Winning a cash prize of $250 for second place was Alison Reist, a junior sociology major from North Liberty, Ind. who spoke on “Peace Through Sport: The Olympic Vision.” Reist addressed conflicting opinions about the nature of the Olympic games and cited historical examples of how the Olympics have promoted peace between nations. Among these were Ping-Pong Diplomacy and the procession of North and South Korea under one flag during the Sydney Olympics. Reist called for support of the Olympic Truce, an agreement between all participating nations to cease hostilities during the six weeks of the upcoming Olympic games.
Other students who presented in the C. Henry Oratorical Contest were:
Abby Deaton, a first-year psychology and communication double major from Indianapolis, who presented on “Educating the Hearing on Deaf Education: Mainstreaming versus Residential Schooling.”
Ben Baumgartner, a senior Bible and religion major from Hesston, Kan., presented “Reconciling Relationship: Mennonite Encounters with Muslims.”
Aranza Torres, a first-year peace, justice and conflict studies and Spanish double major from Waco, Texas, who presented “Our DREAM,” calling for support for the Development Relief and Education for Alien Minors Act.

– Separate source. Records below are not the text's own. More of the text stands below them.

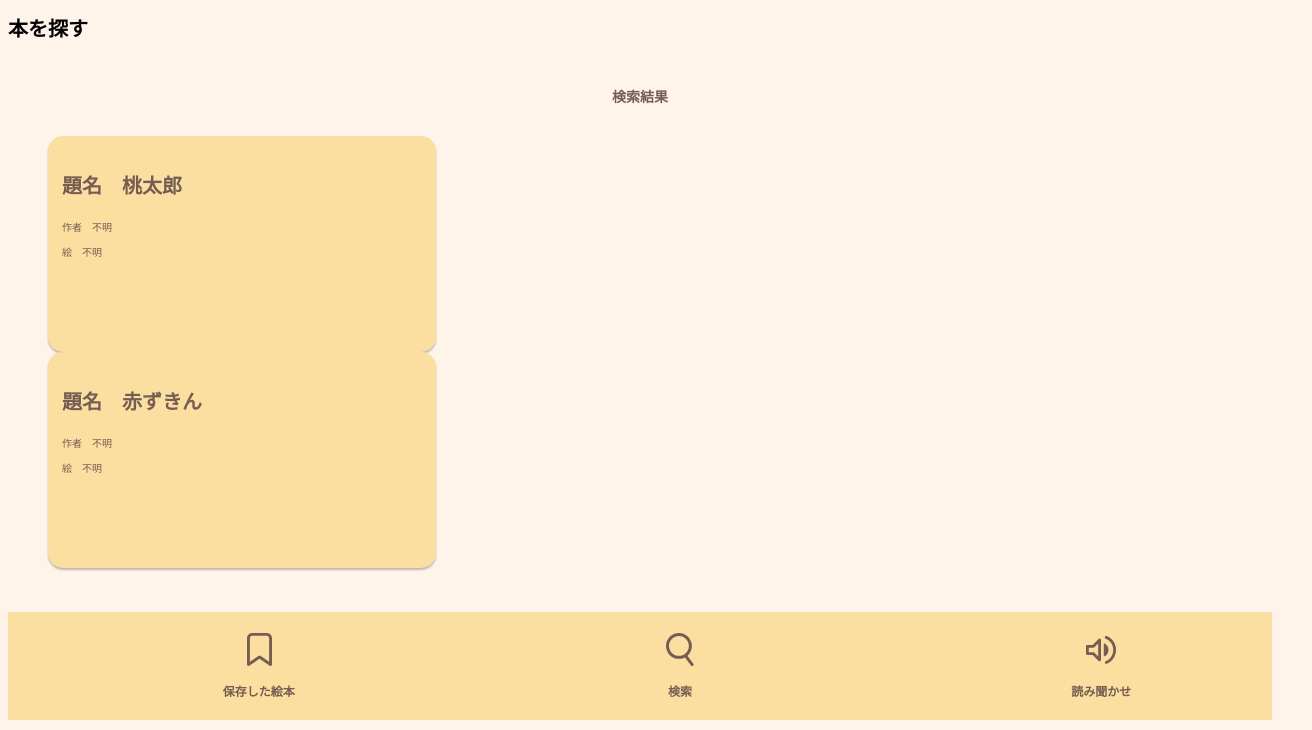
Repository: kmii12/2024-teampj
Page: /result
The author's editor kept a copy of each file at every save. The page is drawn from the files as they stood at one save, then again after the next save.
The browser window is 1280 px wide. The page is 1312 px wide, so the pictures cover 1312 px, including what lies to the right of the window. The pictures show the whole page.
Some web fonts or font styles are not loaded; a fallback is used. The project was rebuilt for these pictures with package versions that can differ from the ones it lists, and the page was loaded fresh each time. The framework's server and built-in components were replaced by stand-ins that run in the browser. Also part of the build but not shown: next.config.mjs.

Above is the page before, as saved 2024-10-23 11:03:05.

### src/app/result/page.tsx
"use client";

import Link from "next/link";
import styles from "./Result.module.scss";
import { usePathname } from "next/navigation";

export default function Result() {
  const pathname = usePathname();

  //ダミーデータ（あとからfirebaseから取得）
  const ResultDatas = [
    {
      id: 1,
      title: "桃太郎",
      writer: "不明",
      illustrator: "不明",
      livingThing: ["人間", "陸の生き物", "空の生き物"],
      mainCharacter: "桃太郎",
      character: [
        "桃太郎",
        "犬",
        "猿",
        "キジ",
        "鬼",
        "おじいさん",
        "おばあさん",
      ],
      genre: "昔話",
      location: "日本",
      hue: "不明",
      atmosphere: "",
      season: "不明",
    },
    {
      id: 2,
      title: "赤ずきん",
      writer: "不明",
      illustrator: "不明",
      livingThing: ["人間", "陸の生き物", "空の生き物"],
      mainCharacter: "赤ずきん",
      character: ["赤ずきん", "おばあさん", "オオカミ"],
      hue: "不明",
      atmosphere: ["かわいい", "怖い"],
      genre: "昔話",
      location: "海外",
      season: "不明",
    },
  ];
  return (
    <>
      <h1>本を探す</h1>

      <div className={styles.resultContainer}>
        <h2>検索結果</h2>
        <ul className={styles.resultList}>
          <div className={styles.resultItemWrap}>
            {ResultDatas.map((result) => (
              <li key={result.id} className={styles.resultItem}>
                <h3 className="title">題名　{result.title}</h3>
                <p className="writer">作者　{result.writer}</p>
                <p className="illustrator">絵　{result.illustrator}</p>
              </li>
            ))}
          </div>
        </ul>
      </div>
    </>
  );
}

### src/app/globals.css
html {
  font-size: 62.5%;
}

body {
  font-family: "Zen Maru Gothic", serif;
  background-color: #fff4ea;
}

a {
  color: inherit;
  text-decoration: none;
}

li {
  list-style-type: none;
}

### src/app/components/Footer.tsx
"use client";

import Link from "next/link";
import styles from "./Footer.module.scss";
import { usePathname } from "next/navigation";

export default function Footer() {
  const pathname = usePathname();

  return (
    <footer className={styles.footer}>
      <nav>
        <ul>
          <li>
            <Link
              href="/saved"
              className={pathname === "/saved" ? styles.active : ""}
            >
              <svg
                xmlns="http://www.w3.org/2000/svg"
                width="40"
                height="40"
                viewBox="0 0 40 40"
                fill="none"
              >
                <path
                  d="M31.5577 36C31.2643 35.9944 30.9782 35.9096 30.7308 35.7549L20.5 28.7589L10.2692 35.7549C10.0433 35.8898 9.78379 35.9611 9.51923 35.9611C9.25467 35.9611 8.99521 35.8898 8.76923 35.7549C8.54791 35.643 8.3604 35.4762 8.22542 35.271C8.09043 35.0658 8.01271 34.8295 8 34.5857V8.18571C8 6.81038 8.55718 5.49137 9.54895 4.51886C10.5407 3.54635 11.8859 3 13.2885 3H27.7115C29.1141 3 30.4593 3.54635 31.451 4.51886C32.4428 5.49137 33 6.81038 33 8.18571V34.5857C33.001 34.8425 32.9297 35.0945 32.7939 35.3141C32.6582 35.5337 32.4633 35.7123 32.2308 35.8303C32.0245 35.9413 31.793 35.9996 31.5577 36ZM20.5 25.6286C20.7947 25.6255 21.0833 25.7111 21.3269 25.8737L30.1154 31.8703V8.18571C30.1154 7.56056 29.8621 6.96101 29.4113 6.51896C28.9605 6.07691 28.3491 5.82857 27.7115 5.82857H13.2885C12.6509 5.82857 12.0395 6.07691 11.5887 6.51896C11.1379 6.96101 10.8846 7.56056 10.8846 8.18571V31.8703L19.6731 25.8737C19.9167 25.7111 20.2053 25.6255 20.5 25.6286Z"
                  fill={pathname === "/saved" ? "#c96868" : "#755D52"}
                />
              </svg>
              <p
                style={{
                  color: pathname === "/saved" ? "#c96868" : "#755D52",
                }}
              >
                保存した絵本
              </p>
            </Link>
          </li>
          <li>
            <Link href="/" className={pathname === "/" ? styles.active : ""}>
              <svg
                xmlns="http://www.w3.org/2000/svg"
                width="40"
                height="40"
                viewBox="0 0 40 40"
                fill="none"
              >
                <path
                  fillRule="evenodd"
                  clipRule="evenodd"
                  d="M18.9346 25.8692C24.4214 25.8692 28.8692 21.4214 28.8692 15.9346C28.8692 10.4479 24.4214 6 18.9346 6C13.4479 6 9 10.4479 9 15.9346C9 21.4214 13.4479 25.8692 18.9346 25.8692ZM18.9346 28.8692C26.0782 28.8692 31.8692 23.0782 31.8692 15.9346C31.8692 8.79103 26.0782 3 18.9346 3C11.791 3 6 8.79103 6 15.9346C6 23.0782 11.791 28.8692 18.9346 28.8692Z"
                  fill={pathname === "/" ? "#c96868" : "#755D52"}
                />
                <path
                  fillRule="evenodd"
                  clipRule="evenodd"
                  d="M33.0447 35.7533C32.3807 36.2486 31.4408 36.1119 30.9455 35.4479L25.0052 27.4848C24.5099 26.8208 24.6466 25.881 25.3106 25.3856C25.9746 24.8903 26.9145 25.027 27.4098 25.691L33.3501 33.6541C33.8455 34.3181 33.7087 35.2579 33.0447 35.7533Z"
                  fill={pathname === "/" ? "#c96868" : "#755D52"}
                />
              </svg>
              <p
                style={{
                  color: pathname === "/" ? "#c96868" : "#755D52",
                }}
              >
                検索
              </p>
            </Link>
          </li>
          <li>
            <Link
              href="/read"
              className={pathname === "/read" ? styles.active : ""}
            >
              <svg
                xmlns="http://www.w3.org/2000/svg"
                width="40"
                height="40"
                viewBox="0 0 40 40"
                fill="none"
              >
                <path
                  d="M32.2221 19.8994C32.2221 17.3902 31.5324 15.124 30.1529 13.1006C28.7732 11.0776 26.9538 9.59382 24.6946 8.64937C24.3335 8.49187 24.0742 8.24423 23.9167 7.90646C23.7592 7.5684 23.7499 7.22812 23.8888 6.88562C24.0371 6.51507 24.2987 6.25576 24.6737 6.10771C25.0487 5.95965 25.4307 5.96424 25.8196 6.12146C28.5879 7.27896 30.8101 9.10076 32.4862 11.5869C34.1621 14.073 35 16.8438 35 19.8994C35 22.9549 34.1621 25.7258 32.4862 28.2119C30.8101 30.698 28.5879 32.5198 25.8196 33.6773C25.4307 33.8345 25.0487 33.8391 24.6737 33.691C24.2987 33.543 24.0371 33.2837 23.8888 32.9131C23.7499 32.5706 23.7592 32.2303 23.9167 31.8923C24.0742 31.5545 24.3335 31.3069 24.6946 31.1494C26.9538 30.2049 28.7732 28.7212 30.1529 26.6981C31.5324 24.6748 32.2221 22.4085 32.2221 19.8994ZM11.6667 24.941H6.38875C5.99069 24.941 5.65972 24.8091 5.39583 24.5452C5.13194 24.2813 5 23.9503 5 23.5523V16.3298C5 15.9317 5.13194 15.6008 5.39583 15.3369C5.65972 15.073 5.99069 14.941 6.38875 14.941H11.6667L17.6388 8.96896C18.074 8.53368 18.5764 8.4341 19.1458 8.67021C19.7153 8.90632 20 9.33451 20 9.95479V29.9273C20 30.5476 19.7153 30.9758 19.1458 31.2119C18.5764 31.448 18.074 31.3484 17.6388 30.9131L11.6667 24.941ZM27.5 19.941C27.5 21.293 27.1713 22.5315 26.5138 23.6565C25.8565 24.7815 24.9492 25.6587 23.7917 26.2881C23.5508 26.4178 23.3217 26.4109 23.1042 26.2673C22.8867 26.124 22.7779 25.9226 22.7779 25.6631V14.1631C22.7779 13.904 22.8867 13.7026 23.1042 13.559C23.3217 13.4156 23.5508 13.4087 23.7917 13.5381C24.9492 14.177 25.8565 15.0706 26.5138 16.219C27.1713 17.367 27.5 18.6077 27.5 19.941ZM17.2221 13.5244L12.8887 17.719H7.77792V22.1631H12.8887L17.2221 26.3856V13.5244Z"
                  fill={pathname === "/read" ? "#c96868" : "#755D52"}
                />
              </svg>
              <p
                style={{
                  color: pathname === "/read" ? "#c96868" : "#755D52",
                }}
              >
                読み聞かせ
              </p>
            </Link>
          </li>
        </ul>
      </nav>
    </footer>
  );
}

### src/app/result/Result.module.scss
@import "../styles/variables.scss";

.resultContainer {
  color: $text;
  margin: 44px 0; //resultPage全ての上下の余白
  // border: 1px solid #000;

  h2 {
    position: relative;
    text-align: center;
    font-size: 1.4em;
    margin-bottom: 30px;
  }
  h3 {
    font-size: 2em;
  }

  .resultItem {
    padding: 14px;
    width: 360px;
    height: 188px;
    background-color: $main;
    border-radius: 15px;
    box-shadow: 0px 2px 2px rgba($color: #000000, $alpha: 0.25);
  }
}

### src/app/components/Footer.module.scss
@import "../styles/variables.scss";

.footer {
  width: 100%;
  height: 14vh;
  padding-top: 1vh;
  background-color: $main;
  nav {
    width: inherit;
    height: inherit;
    ul {
      width: inherit;
      height: auto;
      display: flex;
      justify-content: space-around;
      align-items: center;
      li {
        width: calc(100% / 3);
        a {
          display: flex;
          flex-direction: column;
          justify-content: center;
          align-items: center;
          p {
            font-size: 1.2rem;
            font-weight: bold;
          }
        }
      }
    }
  }
}

### src/app/styles/variables.scss
// sassでカラーを使用するとき用

// 使用するファイルで最初に下記を記述
// コンポーネント用 → @import "../styles/variables.scss";
// ページ用 → @import "./styles/variables.scss";

$base: #fff4ea;
$main: #fadfa1;
$sub: #c96868;
$accent: #7eacb5;
$text: #755d52;

Loaded but not shown: src/app/layout.tsx (common file)

After the next save:
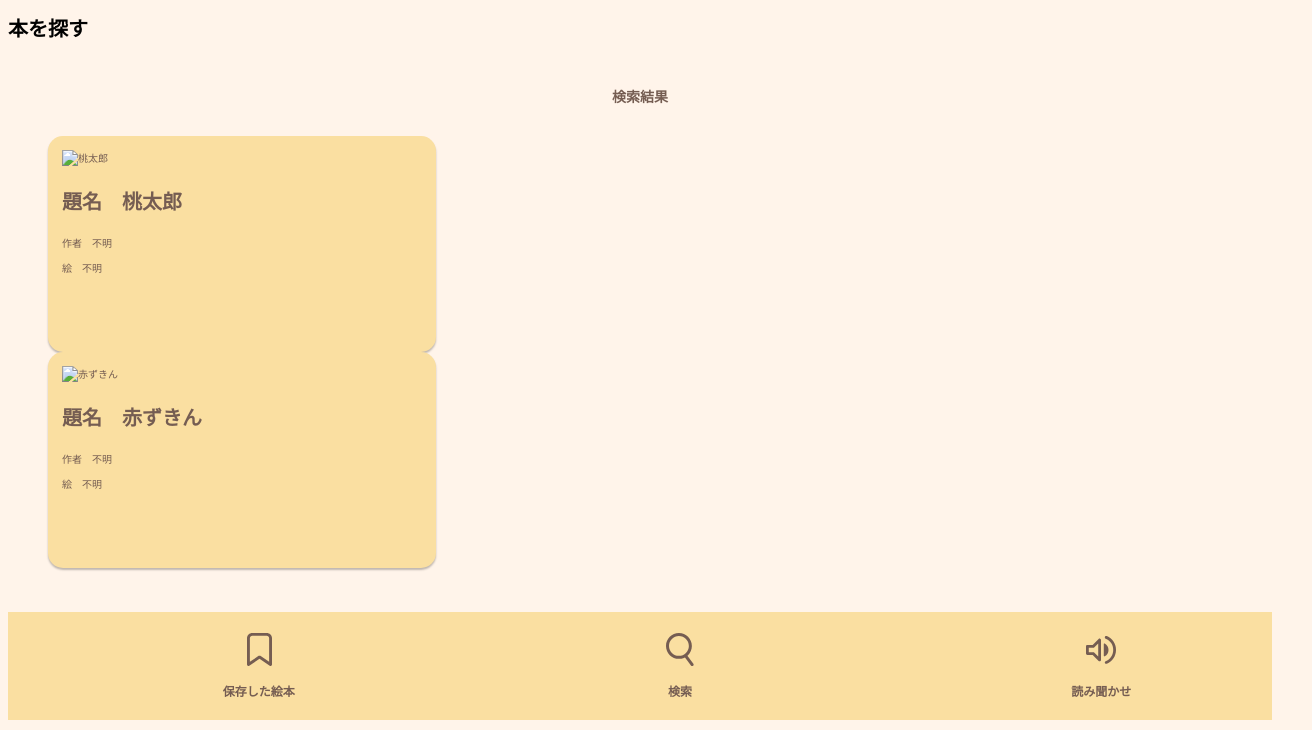
Saved 4 min 16 s later.
--- a/src/app/result/page.tsx
+++ b/src/app/result/page.tsx
@@ -56,9 +56,18 @@ export default function Result() {
           <div className={styles.resultItemWrap}>
             {ResultDatas.map((result) => (
               <li key={result.id} className={styles.resultItem}>
-                <h3 className="title">題名　{result.title}</h3>
-                <p className="writer">作者　{result.writer}</p>
-                <p className="illustrator">絵　{result.illustrator}</p>
+                <div>
+                  <img
+                    src={result.image}
+                    alt={result.title}
+                    className={styles.image}
+                  />
+                </div>
+                <div>
+                  <h3 className="title">題名　{result.title}</h3>
+                  <p className="writer">作者　{result.writer}</p>
+                  <p className="illustrator">絵　{result.illustrator}</p>
+                </div>
               </li>
             ))}
           </div>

According to Lehman, who was instrumental in organizing the event, the tradition of the oratorical contest is important because “speaking articulately about issues of peace and justice is an essential part of a Goshen College student’s education. In addition, this contest and the opportunities it brings help us to build on our core values of global citizenship and compassionate peacemaking.” She added that, because they were selected for the public event, each speech was a noteworthy and winning presentation.